*Task statement*. Each record here should be printed again exactly; please leave its pictures out.

*Data section*.
◆ ◆ ◆ ◆ ◆ ◆ ◆

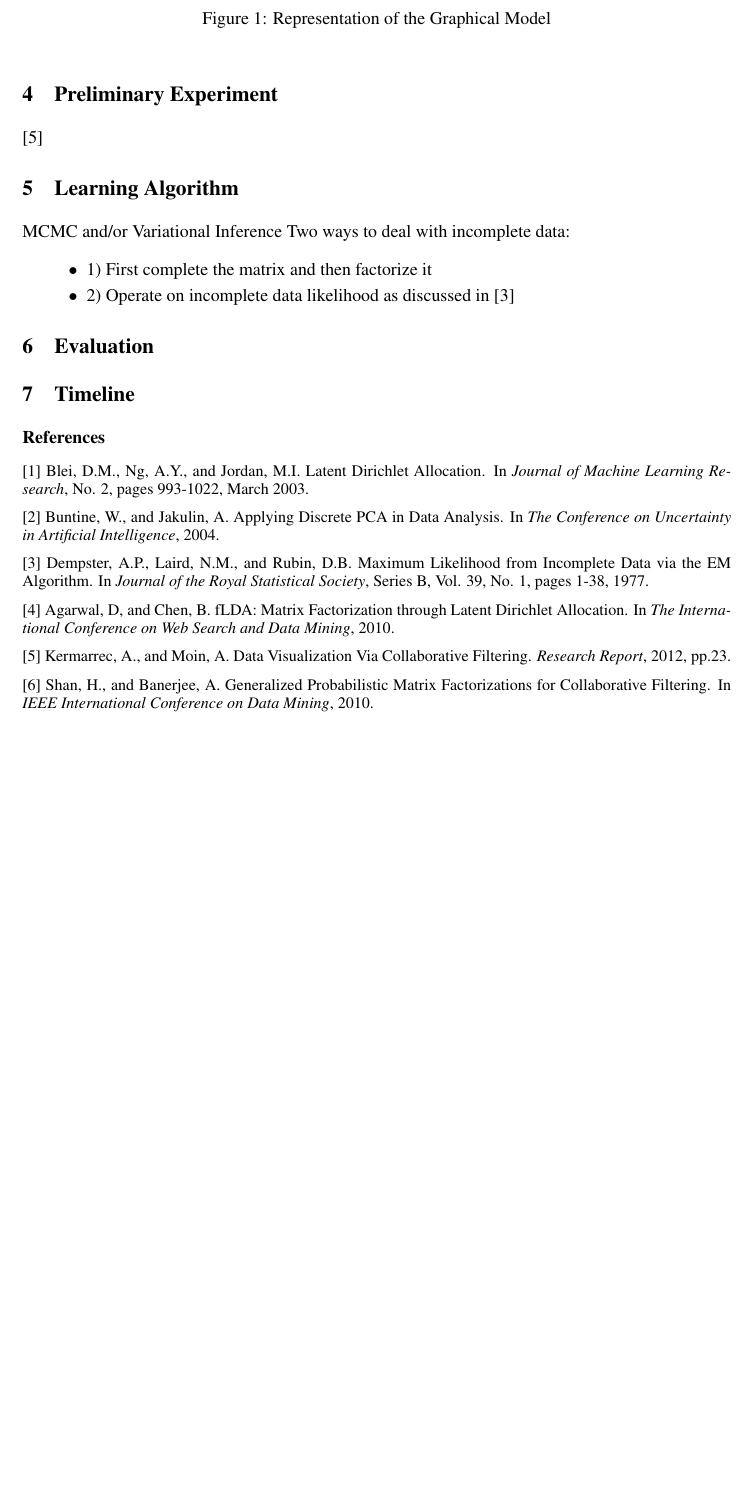
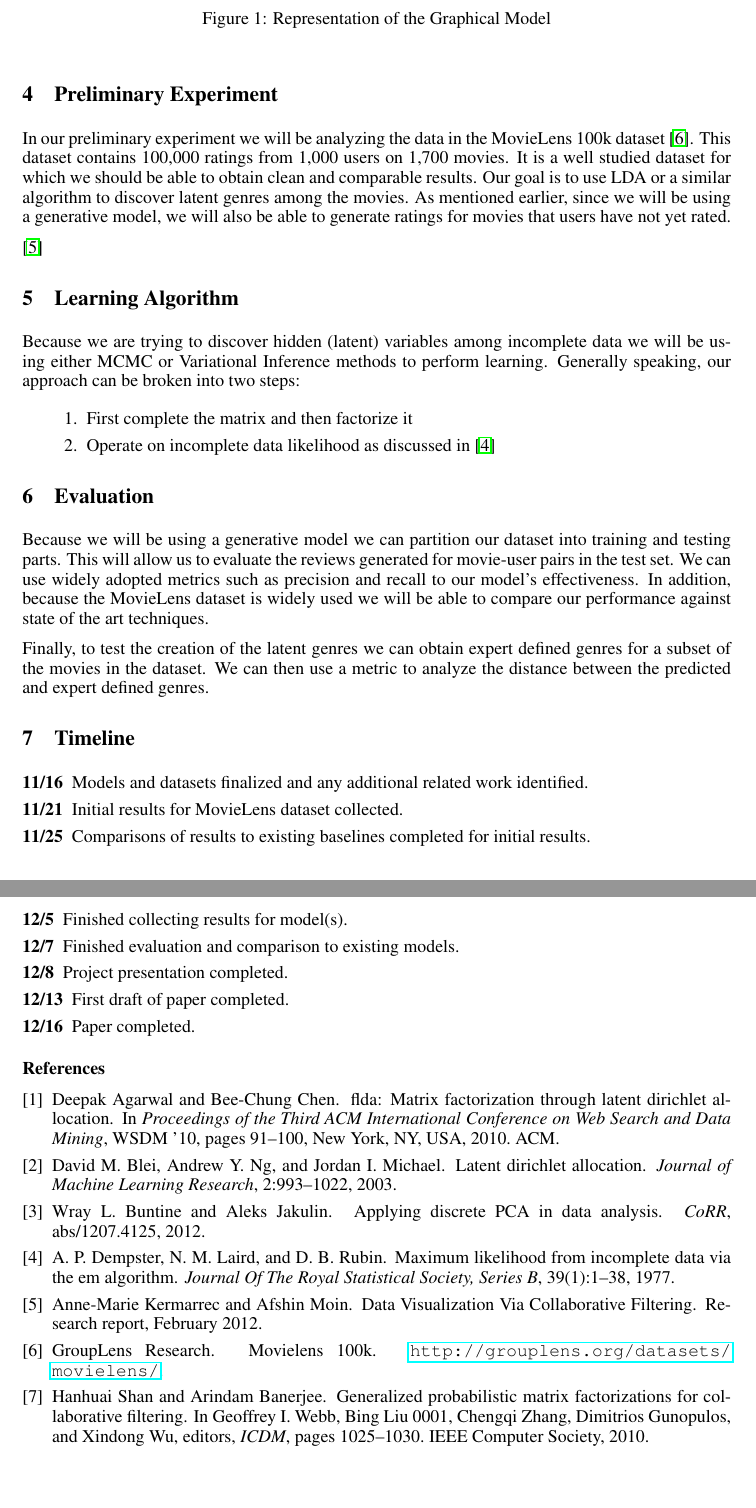
Before and after one commit to mertterzihan/PMF, a LaTeX document (Proposal/PMF.tex, which reads Proposal/main.bib): part of page 2 of 2 before the commit and two parts of pages 2 and 3 of 3 after it, the two joined at a grey line, cut so that both start at the same text, the shorter picture padded with empty space. The pictures show the PDF file Proposal/PMF.pdf that the author committed with the source.

Commit message:
Flushed out proposal and added bibliography

```diff
--- a/Proposal/PMF.tex
+++ b/Proposal/PMF.tex
@@ -73 +74,2 @@ instead of using discrete distribution for generating ratings, it has placed a
-Gaussian distribution.
+A LDA-based probabilistic matrix factorization models is proposed in
+\cite{conf/icdm/ShanB10}, however instead of using discrete distribution
@@ -96,46 +101,53 @@ and $T$ is the number of topics that we would like to extract.
 
 \section{Preliminary Experiment}
 \label{exp}
-[5]
+In our preliminary experiment we will be analyzing the data in the MovieLens 100k
+dataset \cite{movielens100k}. This dataset contains 100,000 ratings from 1,000
+users on 1,700 movies. It is a well studied dataset for which we should be able
+to obtain clean and comparable results. Our goal is to use LDA or a similar
+algorithm to discover latent genres among the movies. As mentioned earlier,
+since we will be using a generative model, we will also be able to generate
+ratings for movies that users have not yet rated.
+
+\cite{kermarrec:hal-00673330}
 
 \section{Learning Algorithm}
 \label{alg}
-MCMC and/or Variational Inference
-Two ways to deal with incomplete data:
-\begin{itemize}
-	\item 1) First complete the matrix and then factorize it
-	\item 2) Operate on incomplete data likelihood as discussed in [3]
-\end{itemize}
+Because we are trying to discover hidden (latent) variables among incomplete data we will be using either MCMC or Variational Inference methods to perform learning. Generally speaking, our approach can be broken into two steps:
+\begin{enumerate}
+	\item First complete the matrix and then factorize it
+	\item Operate on incomplete data likelihood as discussed in \cite{Dempster77maximumlikelihood}
+\end{enumerate}
 
 \section{Evaluation}
 \label{eval}
+Because we will be using a generative model we can partition our dataset into
+training and testing parts. This will allow us to evaluate the reviews generated
+for movie-user pairs in the test set. We can use widely adopted metrics such
+as precision and recall to our model's effectiveness. In addition, because
+the MovieLens dataset is widely used we will be able to compare our performance
+against state of the art techniques.
+
+Finally, to test the creation of the latent genres we can obtain expert defined
+genres for a subset of the movies in the dataset. We can then use a metric to
+analyze the distance between the predicted and expert defined genres.
 
 \section{Timeline}
 \label{time}
 
-\subsubsection*{References}
-
-\small{
-[1] Blei, D.M., Ng, A.Y., and Jordan, M.I. Latent Dirichlet Allocation. In
-\textit{Journal of Machine Learning Research}, No. 2, pages 993-1022, March 2003.
-
-[2] Buntine, W., and Jakulin, A. Applying Discrete PCA in Data Analysis. In
-\textit{The Conference on Uncertainty in Artificial Intelligence}, 2004.
-
-[3] Dempster, A.P., Laird, N.M., and Rubin, D.B. Maximum Likelihood from
-Incomplete Data via the EM Algorithm. In \textit{Journal of the Royal
-Statistical Society}, Series B, Vol. 39, No. 1, pages 1-38, 1977.
-
-[4] Agarwal, D, and Chen, B. fLDA: Matrix Factorization through Latent Dirichlet
-Allocation. In \textit{The International Conference on Web Search and Data
-Mining}, 2010.
-
-[5] Kermarrec, A., and Moin, A. Data Visualization Via Collaborative Filtering.
-\textit{Research Report}, 2012, pp.23.
-
-[6] Shan, H., and Banerjee, A. Generalized Probabilistic Matrix Factorizations for
-Collaborative Filtering. In \textit{IEEE International Conference on Data
-Mining}, 2010.
-}
+\begin{description}
+	\item[11/16] Models and datasets finalized and any additional
+			related work identified.
+	\item[11/21] Initial results for MovieLens dataset collected.
+	\item[11/25] Comparisons of results to existing baselines completed
+			for initial results.
+	\item[12/5] Finished collecting results for model(s).
+	\item[12/7] Finished evaluation and comparison to existing models.
+	\item[12/8] Project presentation completed.
+	\item[12/13] First draft of paper completed.
+	\item[12/16] Paper completed.
+\end{description}
+\bibliographystyle{plain}
+\bibliography{main}
 
 \end{document}
--- /dev/null
+++ b/Proposal/main.bib
@@ -0,0 +1 @@
+@article{lda,
@@ -0,0 +5,11 @@
+	volume={2},
+	year={2003},
+	pages={993-1022}
+}
+
+@article{discrete-pca,
+  author    = {Wray L. Buntine and
+               Aleks Jakulin},
+  title     = {Applying Discrete {PCA} in Data Analysis},
+  journal   = {CoRR},
+  year      = {2012},
@@ -0,0 +24,19 @@
+    author = {A. P. Dempster and N. M. Laird and D. B. Rubin},
+    title = {Maximum likelihood from incomplete data via the EM algorithm},
+    journal = {Journal Of The Royal Statistical Society, Series B},
+    year = {1977},
+    volume = {39},
+    number = {1},
+    pages = {1--38}
+}
+
+@inproceedings{Argwal-fDLA,
+ author = {Agarwal, Deepak and Chen, Bee-Chung},
+ title = {fLDA: Matrix Factorization Through Latent Dirichlet Allocation},
+ booktitle = {Proceedings of the Third ACM International Conference on Web Search and Data Mining},
+ series = {WSDM '10},
+ year = {2010},
+ isbn = {978-1-60558-889-6},
+ location = {New York, New York, USA},
+ pages = {91--100},
+ numpages = {10},
@@ -0,0 +46,2 @@
+ publisher = {ACM},
+ address = {New York, NY, USA},
@@ -0,0 +62,6 @@
+  pages = {1025-1030},
+  publisher = {IEEE Computer Society},
+  timestamp = {2012-03-28T00:00:00.000+0200},
+  title = {Generalized Probabilistic Matrix Factorizations for Collaborative Filtering.},
+  url = {http://dblp.uni-trier.de/db/conf/icdm/icdm2010.html#ShanB10},
+  year = 2010
@@ -0,0 +92 @@
+  PAGES = {23},
```
Also changed, not shown: Proposal/bibhacks.sty (added, +45 -0 lines), Proposal/PMF.pdf, Proposal/PMF.tex (22 more changed lines), Proposal/main.bib (64 more changed lines), 1 other file.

◆ ◆ ◆ ◆ ◆ ◆ ◆

*Answer space*.
Before and after one commit to mertterzihan/PMF, a LaTeX document (Proposal/PMF.tex, which reads Proposal/main.bib): part of page 2 of 2 before the commit and two parts of pages 2 and 3 of 3 after it, the two joined at a grey line, cut so that both start at the same text, the shorter picture padded with empty space. The pictures show the PDF file Proposal/PMF.pdf that the author committed with the source.

Commit message:
Flushed out proposal and added bibliography

```diff
--- a/Proposal/PMF.tex
+++ b/Proposal/PMF.tex
@@ -73 +74,2 @@ instead of using discrete distribution for generating ratings, it has placed a
-Gaussian distribution.
+A LDA-based probabilistic matrix factorization models is proposed in
+\cite{conf/icdm/ShanB10}, however instead of using discrete distribution
@@ -96,46 +101,53 @@ and $T$ is the number of topics that we would like to extract.
 
 \section{Preliminary Experiment}
 \label{exp}
-[5]
+In our preliminary experiment we will be analyzing the data in the MovieLens 100k
+dataset \cite{movielens100k}. This dataset contains 100,000 ratings from 1,000
+users on 1,700 movies. It is a well studied dataset for which we should be able
+to obtain clean and comparable results. Our goal is to use LDA or a similar
+algorithm to discover latent genres among the movies. As mentioned earlier,
+since we will be using a generative model, we will also be able to generate
+ratings for movies that users have not yet rated.
+
+\cite{kermarrec:hal-00673330}
 
 \section{Learning Algorithm}
 \label{alg}
-MCMC and/or Variational Inference
-Two ways to deal with incomplete data:
-\begin{itemize}
-	\item 1) First complete the matrix and then factorize it
-	\item 2) Operate on incomplete data likelihood as discussed in [3]
-\end{itemize}
+Because we are trying to discover hidden (latent) variables among incomplete data we will be using either MCMC or Variational Inference methods to perform learning. Generally speaking, our approach can be broken into two steps:
+\begin{enumerate}
+	\item First complete the matrix and then factorize it
+	\item Operate on incomplete data likelihood as discussed in \cite{Dempster77maximumlikelihood}
+\end{enumerate}
 
 \section{Evaluation}
 \label{eval}
+Because we will be using a generative model we can partition our dataset into
+training and testing parts. This will allow us to evaluate the reviews generated
+for movie-user pairs in the test set. We can use widely adopted metrics such
+as precision and recall to our model's effectiveness. In addition, because
+the MovieLens dataset is widely used we will be able to compare our performance
+against state of the art techniques.
+
+Finally, to test the creation of the latent genres we can obtain expert defined
+genres for a subset of the movies in the dataset. We can then use a metric to
+analyze the distance between the predicted and expert defined genres.
 
 \section{Timeline}
 \label{time}
 
-\subsubsection*{References}
-
-\small{
-[1] Blei, D.M., Ng, A.Y., and Jordan, M.I. Latent Dirichlet Allocation. In
-\textit{Journal of Machine Learning Research}, No. 2, pages 993-1022, March 2003.
-
-[2] Buntine, W., and Jakulin, A. Applying Discrete PCA in Data Analysis. In
-\textit{The Conference on Uncertainty in Artificial Intelligence}, 2004.
-
-[3] Dempster, A.P., Laird, N.M., and Rubin, D.B. Maximum Likelihood from
-Incomplete Data via the EM Algorithm. In \textit{Journal of the Royal
-Statistical Society}, Series B, Vol. 39, No. 1, pages 1-38, 1977.
-
-[4] Agarwal, D, and Chen, B. fLDA: Matrix Factorization through Latent Dirichlet
-Allocation. In \textit{The International Conference on Web Search and Data
-Mining}, 2010.
-
-[5] Kermarrec, A., and Moin, A. Data Visualization Via Collaborative Filtering.
-\textit{Research Report}, 2012, pp.23.
-
-[6] Shan, H., and Banerjee, A. Generalized Probabilistic Matrix Factorizations for
-Collaborative Filtering. In \textit{IEEE International Conference on Data
-Mining}, 2010.
-}
+\begin{description}
+	\item[11/16] Models and datasets finalized and any additional
+			related work identified.
+	\item[11/21] Initial results for MovieLens dataset collected.
+	\item[11/25] Comparisons of results to existing baselines completed
+			for initial results.
+	\item[12/5] Finished collecting results for model(s).
+	\item[12/7] Finished evaluation and comparison to existing models.
+	\item[12/8] Project presentation completed.
+	\item[12/13] First draft of paper completed.
+	\item[12/16] Paper completed.
+\end{description}
+\bibliographystyle{plain}
+\bibliography{main}
 
 \end{document}
--- /dev/null
+++ b/Proposal/main.bib
@@ -0,0 +1 @@
+@article{lda,
@@ -0,0 +5,11 @@
+	volume={2},
+	year={2003},
+	pages={993-1022}
+}
+
+@article{discrete-pca,
+  author    = {Wray L. Buntine and
+               Aleks Jakulin},
+  title     = {Applying Discrete {PCA} in Data Analysis},
+  journal   = {CoRR},
+  year      = {2012},
@@ -0,0 +24,19 @@
+    author = {A. P. Dempster and N. M. Laird and D. B. Rubin},
+    title = {Maximum likelihood from incomplete data via the EM algorithm},
+    journal = {Journal Of The Royal Statistical Society, Series B},
+    year = {1977},
+    volume = {39},
+    number = {1},
+    pages = {1--38}
+}
+
+@inproceedings{Argwal-fDLA,
+ author = {Agarwal, Deepak and Chen, Bee-Chung},
+ title = {fLDA: Matrix Factorization Through Latent Dirichlet Allocation},
+ booktitle = {Proceedings of the Third ACM International Conference on Web Search and Data Mining},
+ series = {WSDM '10},
+ year = {2010},
+ isbn = {978-1-60558-889-6},
+ location = {New York, New York, USA},
+ pages = {91--100},
+ numpages = {10},
@@ -0,0 +46,2 @@
+ publisher = {ACM},
+ address = {New York, NY, USA},
@@ -0,0 +62,6 @@
+  pages = {1025-1030},
+  publisher = {IEEE Computer Society},
+  timestamp = {2012-03-28T00:00:00.000+0200},
+  title = {Generalized Probabilistic Matrix Factorizations for Collaborative Filtering.},
+  url = {http://dblp.uni-trier.de/db/conf/icdm/icdm2010.html#ShanB10},
+  year = 2010
@@ -0,0 +92 @@
+  PAGES = {23},
```
Also changed, not shown: Proposal/bibhacks.sty (added, +45 -0 lines), Proposal/PMF.pdf, Proposal/PMF.tex (22 more changed lines), Proposal/main.bib (64 more changed lines), 1 other file.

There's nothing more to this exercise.